Does your organization have equity policies and practices to help you become a more welcoming, inclusive workplace? Do these policies and practices address how to be a faith-friendly workplace? With Ramadan just around the corner, now is an excellent time to revisit how your company/organization can support or become better at supporting faith identities, and though this is not an exhaustive list, here are eleven suggestions to become an organization that is more inclusive of Muslim employees.
For the past two and a half years I’ve been thinking about the following question: What helps young people graduating from postsecondary institutions best transition to the world of work? That question has been at the heart of the digital offerings I’ve created, the writing I’ve done and the programs and workshops I’ve designed. And as part of that work, I’ve read a lot, and spoken to hundreds of students and many faculty members to witness and support their experiences, their pain points and their questions. In addition to hearing those stories however, over the past few years, I’ve become increasingly interested in the larger systems that influence our experiences of work. In August 2018, I went to Kingston Ontario to attend the Queens International Social Policy Institute titled “The Future of Work: Where do we go from here?” Going to Kingston was an opportunity to deepen my knowledge about emerging trends in the world of work and to meet academics, government officials and policy analysts from around the country and internationally working in this space. It was an incredible experience, and you can learn more about the panelists and their sessions here.

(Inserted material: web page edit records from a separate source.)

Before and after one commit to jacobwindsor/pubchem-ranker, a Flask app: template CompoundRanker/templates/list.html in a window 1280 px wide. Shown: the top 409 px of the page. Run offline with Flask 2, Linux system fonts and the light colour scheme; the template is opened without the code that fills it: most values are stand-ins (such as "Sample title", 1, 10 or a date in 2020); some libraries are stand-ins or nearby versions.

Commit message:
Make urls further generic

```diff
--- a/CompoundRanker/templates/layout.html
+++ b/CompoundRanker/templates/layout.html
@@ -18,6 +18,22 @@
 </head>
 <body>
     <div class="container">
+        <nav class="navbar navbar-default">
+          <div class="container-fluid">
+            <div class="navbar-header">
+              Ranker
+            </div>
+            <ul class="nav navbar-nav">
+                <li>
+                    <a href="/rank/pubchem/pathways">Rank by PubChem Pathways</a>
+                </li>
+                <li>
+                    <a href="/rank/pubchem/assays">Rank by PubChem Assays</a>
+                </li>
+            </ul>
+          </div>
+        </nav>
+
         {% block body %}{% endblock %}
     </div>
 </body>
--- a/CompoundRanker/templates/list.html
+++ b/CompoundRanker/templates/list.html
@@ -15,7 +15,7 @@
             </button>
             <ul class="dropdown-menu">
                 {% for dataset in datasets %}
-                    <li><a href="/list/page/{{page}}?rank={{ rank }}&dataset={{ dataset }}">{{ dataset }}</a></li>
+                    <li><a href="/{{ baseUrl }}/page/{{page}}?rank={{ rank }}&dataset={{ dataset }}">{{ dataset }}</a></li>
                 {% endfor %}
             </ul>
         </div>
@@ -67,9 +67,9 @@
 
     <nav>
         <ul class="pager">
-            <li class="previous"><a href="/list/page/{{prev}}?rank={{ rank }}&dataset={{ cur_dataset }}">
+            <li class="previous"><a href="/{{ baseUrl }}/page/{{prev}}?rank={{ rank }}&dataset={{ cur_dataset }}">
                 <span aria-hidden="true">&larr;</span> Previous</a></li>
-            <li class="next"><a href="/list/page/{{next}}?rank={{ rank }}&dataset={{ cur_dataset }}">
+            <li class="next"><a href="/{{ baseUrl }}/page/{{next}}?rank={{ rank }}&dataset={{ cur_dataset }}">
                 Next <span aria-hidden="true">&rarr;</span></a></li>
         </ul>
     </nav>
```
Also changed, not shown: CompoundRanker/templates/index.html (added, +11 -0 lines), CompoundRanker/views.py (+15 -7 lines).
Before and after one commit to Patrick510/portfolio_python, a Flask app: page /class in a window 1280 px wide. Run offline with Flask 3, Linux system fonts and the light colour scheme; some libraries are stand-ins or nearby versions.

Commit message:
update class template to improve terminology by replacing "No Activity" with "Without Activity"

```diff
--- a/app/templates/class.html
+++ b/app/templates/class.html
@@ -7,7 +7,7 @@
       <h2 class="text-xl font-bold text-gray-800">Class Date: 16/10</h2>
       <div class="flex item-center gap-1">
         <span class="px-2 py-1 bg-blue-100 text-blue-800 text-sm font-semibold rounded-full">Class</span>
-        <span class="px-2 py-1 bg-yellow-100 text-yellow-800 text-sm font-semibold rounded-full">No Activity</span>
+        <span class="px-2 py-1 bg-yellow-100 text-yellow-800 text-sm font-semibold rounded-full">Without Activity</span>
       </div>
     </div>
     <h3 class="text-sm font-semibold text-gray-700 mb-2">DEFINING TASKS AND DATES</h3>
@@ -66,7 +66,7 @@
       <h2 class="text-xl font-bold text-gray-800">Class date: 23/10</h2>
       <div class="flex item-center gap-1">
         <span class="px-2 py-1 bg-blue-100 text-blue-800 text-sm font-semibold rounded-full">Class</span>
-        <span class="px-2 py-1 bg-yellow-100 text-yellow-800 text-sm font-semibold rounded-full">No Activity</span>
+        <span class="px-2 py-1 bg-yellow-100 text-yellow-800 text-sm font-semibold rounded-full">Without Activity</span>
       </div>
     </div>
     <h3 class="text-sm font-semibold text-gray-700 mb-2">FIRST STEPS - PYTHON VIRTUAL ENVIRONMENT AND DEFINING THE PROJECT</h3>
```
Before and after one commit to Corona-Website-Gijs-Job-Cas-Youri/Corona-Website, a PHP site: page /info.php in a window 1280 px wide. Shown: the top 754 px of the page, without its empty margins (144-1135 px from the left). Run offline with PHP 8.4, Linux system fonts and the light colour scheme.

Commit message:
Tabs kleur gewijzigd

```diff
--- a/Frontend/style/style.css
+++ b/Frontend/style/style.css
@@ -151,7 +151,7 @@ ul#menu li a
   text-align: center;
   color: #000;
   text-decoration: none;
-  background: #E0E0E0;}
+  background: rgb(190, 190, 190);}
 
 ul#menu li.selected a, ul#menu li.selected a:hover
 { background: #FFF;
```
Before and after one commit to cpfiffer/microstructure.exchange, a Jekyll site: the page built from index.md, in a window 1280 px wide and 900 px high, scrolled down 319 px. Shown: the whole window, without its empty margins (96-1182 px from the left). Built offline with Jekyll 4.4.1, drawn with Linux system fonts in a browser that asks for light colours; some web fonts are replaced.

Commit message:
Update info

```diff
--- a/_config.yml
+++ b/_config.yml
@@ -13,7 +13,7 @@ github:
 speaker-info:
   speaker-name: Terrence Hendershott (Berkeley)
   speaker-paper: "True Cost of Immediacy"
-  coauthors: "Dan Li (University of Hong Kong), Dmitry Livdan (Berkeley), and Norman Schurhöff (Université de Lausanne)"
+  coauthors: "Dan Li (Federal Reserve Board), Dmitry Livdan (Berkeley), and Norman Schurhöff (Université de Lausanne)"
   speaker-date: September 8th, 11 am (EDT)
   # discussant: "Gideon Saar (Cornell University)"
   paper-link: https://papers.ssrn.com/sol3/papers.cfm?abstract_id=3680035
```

And so a few months ago when I came across Sarah Kessler’s 2018 book “Gigged: The End of the Job and the Future of Work” in a Johannesburg bookstore, I was intrigued. Written over six years, the book follows debates about the changing world of work and demonstrates that not only is the world of work becoming much more precarious but depending on who you are, this precarity can manifest as highly desirable flexibility or deeply troubling instability that erodes real wages and worker benefits. Using stories to guide her narrative along, in Part 1 and 2, Kessler describes how the age of the job as we know it is ending, and notes that the gig economy is appealing because modern workplaces increasingly demand more from workers and are built on the structure of single breadwinner families even though, more often than not, that structure does not resemble what families look like today. Given the pressure of 9-5 (and beyond) work, the gig economy has felt like a key to more flexible work that can help families and individuals where both partners are working to structure their work in more life-suitable ways, and a way to create work opportunities for those who cannot find traditional work: